### Exercise instructions
In the listing that follows, copy out each line that includes the word "Programa".

[[ Study material, beginning ]]

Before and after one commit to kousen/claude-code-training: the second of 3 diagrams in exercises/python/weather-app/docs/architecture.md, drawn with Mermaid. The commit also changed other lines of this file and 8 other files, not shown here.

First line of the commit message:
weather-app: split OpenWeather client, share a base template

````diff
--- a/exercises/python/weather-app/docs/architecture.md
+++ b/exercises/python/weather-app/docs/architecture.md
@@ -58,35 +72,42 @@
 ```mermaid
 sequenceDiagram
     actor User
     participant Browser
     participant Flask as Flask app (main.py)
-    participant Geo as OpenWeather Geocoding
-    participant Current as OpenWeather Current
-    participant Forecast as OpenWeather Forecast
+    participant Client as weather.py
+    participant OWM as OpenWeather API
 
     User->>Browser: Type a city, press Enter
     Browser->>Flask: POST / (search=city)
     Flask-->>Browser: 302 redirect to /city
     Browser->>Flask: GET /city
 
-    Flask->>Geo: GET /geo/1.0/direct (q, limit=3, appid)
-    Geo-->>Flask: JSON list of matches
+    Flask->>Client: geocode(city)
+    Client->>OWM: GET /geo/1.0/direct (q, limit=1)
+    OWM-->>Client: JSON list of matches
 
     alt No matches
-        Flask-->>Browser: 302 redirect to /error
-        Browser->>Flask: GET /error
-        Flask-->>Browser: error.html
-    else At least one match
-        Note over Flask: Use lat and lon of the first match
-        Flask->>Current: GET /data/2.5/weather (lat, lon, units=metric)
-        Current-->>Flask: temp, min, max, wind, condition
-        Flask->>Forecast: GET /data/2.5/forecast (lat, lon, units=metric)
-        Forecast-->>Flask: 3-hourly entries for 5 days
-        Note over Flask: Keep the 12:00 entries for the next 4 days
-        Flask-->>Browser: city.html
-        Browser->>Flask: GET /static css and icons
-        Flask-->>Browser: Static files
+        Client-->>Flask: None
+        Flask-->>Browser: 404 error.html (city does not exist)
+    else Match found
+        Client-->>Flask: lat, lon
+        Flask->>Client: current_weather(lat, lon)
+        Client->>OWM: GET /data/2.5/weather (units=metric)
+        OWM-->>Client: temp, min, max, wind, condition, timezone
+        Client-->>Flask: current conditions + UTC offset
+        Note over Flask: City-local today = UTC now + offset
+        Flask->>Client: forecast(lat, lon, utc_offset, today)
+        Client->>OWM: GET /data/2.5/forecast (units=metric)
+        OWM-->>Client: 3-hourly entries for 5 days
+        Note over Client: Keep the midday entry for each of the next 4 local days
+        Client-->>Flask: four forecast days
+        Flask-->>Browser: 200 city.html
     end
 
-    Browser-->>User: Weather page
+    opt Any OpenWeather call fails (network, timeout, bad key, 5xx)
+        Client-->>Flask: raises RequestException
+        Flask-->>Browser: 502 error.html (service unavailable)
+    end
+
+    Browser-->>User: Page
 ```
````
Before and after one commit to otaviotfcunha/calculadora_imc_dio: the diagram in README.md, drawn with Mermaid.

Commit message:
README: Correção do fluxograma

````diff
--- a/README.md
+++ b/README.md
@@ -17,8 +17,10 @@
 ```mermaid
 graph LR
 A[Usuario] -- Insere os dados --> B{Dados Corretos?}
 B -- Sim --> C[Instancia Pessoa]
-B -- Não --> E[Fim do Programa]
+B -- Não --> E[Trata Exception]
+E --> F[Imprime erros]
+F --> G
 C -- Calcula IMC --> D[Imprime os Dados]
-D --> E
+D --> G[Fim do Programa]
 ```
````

[[ Study material, end ]]

### Answer section
-B -- Não --> E[Fim do Programa]
+D --> G[Fim do Programa]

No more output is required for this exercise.